WHAT TO DO: Wherever a line in the data holds the word "content", pull that line out.

....................

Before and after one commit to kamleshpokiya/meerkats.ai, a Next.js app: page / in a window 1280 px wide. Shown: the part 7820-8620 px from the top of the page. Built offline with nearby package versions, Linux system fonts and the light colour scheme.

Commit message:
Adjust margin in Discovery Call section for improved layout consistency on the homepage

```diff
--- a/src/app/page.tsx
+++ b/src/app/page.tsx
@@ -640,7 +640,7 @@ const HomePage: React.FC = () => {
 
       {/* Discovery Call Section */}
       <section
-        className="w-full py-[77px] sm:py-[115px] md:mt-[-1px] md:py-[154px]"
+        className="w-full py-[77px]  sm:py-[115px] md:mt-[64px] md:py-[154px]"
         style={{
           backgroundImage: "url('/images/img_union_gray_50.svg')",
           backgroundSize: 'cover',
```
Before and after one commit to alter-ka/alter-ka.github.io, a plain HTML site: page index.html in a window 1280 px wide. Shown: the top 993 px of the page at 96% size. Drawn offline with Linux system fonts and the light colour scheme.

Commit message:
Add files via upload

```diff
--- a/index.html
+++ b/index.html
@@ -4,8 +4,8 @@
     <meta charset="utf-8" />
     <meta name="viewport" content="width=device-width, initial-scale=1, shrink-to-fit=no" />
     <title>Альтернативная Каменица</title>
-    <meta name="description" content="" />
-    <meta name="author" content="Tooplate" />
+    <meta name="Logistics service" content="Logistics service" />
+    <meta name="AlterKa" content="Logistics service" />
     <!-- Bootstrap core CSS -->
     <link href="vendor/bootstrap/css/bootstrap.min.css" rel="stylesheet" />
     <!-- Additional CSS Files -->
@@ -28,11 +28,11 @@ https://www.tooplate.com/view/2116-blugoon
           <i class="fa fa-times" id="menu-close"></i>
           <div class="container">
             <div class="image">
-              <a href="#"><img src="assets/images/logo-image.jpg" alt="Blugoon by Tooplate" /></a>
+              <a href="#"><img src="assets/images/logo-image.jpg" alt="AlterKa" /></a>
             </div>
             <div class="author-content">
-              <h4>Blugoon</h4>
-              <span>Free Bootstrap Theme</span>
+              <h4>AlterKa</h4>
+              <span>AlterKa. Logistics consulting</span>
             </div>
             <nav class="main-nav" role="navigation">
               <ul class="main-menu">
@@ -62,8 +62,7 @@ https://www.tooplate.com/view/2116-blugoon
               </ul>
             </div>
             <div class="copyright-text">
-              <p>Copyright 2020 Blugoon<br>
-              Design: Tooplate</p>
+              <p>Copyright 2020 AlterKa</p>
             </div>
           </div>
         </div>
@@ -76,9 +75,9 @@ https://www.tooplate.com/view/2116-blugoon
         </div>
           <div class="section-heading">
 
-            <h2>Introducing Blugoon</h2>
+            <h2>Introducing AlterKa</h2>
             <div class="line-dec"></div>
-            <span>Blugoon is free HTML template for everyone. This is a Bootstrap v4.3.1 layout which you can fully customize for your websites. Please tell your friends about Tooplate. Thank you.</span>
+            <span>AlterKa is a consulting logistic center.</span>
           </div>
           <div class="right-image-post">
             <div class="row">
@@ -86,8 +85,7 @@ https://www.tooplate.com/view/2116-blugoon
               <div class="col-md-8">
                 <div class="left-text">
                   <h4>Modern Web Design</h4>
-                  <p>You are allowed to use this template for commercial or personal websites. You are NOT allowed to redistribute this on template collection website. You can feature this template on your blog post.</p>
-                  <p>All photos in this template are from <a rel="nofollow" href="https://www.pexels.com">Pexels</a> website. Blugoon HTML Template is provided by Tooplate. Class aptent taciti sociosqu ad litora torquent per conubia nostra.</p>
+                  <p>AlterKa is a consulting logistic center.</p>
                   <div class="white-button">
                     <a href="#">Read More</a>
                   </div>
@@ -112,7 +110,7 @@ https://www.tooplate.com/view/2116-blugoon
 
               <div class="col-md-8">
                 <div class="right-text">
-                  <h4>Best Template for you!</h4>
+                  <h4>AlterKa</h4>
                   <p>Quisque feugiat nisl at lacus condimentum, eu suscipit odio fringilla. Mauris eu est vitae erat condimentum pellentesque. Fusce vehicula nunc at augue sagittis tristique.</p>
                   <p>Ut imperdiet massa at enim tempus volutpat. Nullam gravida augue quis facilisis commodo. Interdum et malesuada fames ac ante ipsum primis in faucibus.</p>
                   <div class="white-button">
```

....................

EXERCISE RESPONSE:
     <meta name="viewport" content="width=device-width, initial-scale=1, shrink-to-fit=no" />
-    <meta name="description" content="" />
-    <meta name="author" content="Tooplate" />
+    <meta name="Logistics service" content="Logistics service" />
+    <meta name="AlterKa" content="Logistics service" />
             <div class="author-content">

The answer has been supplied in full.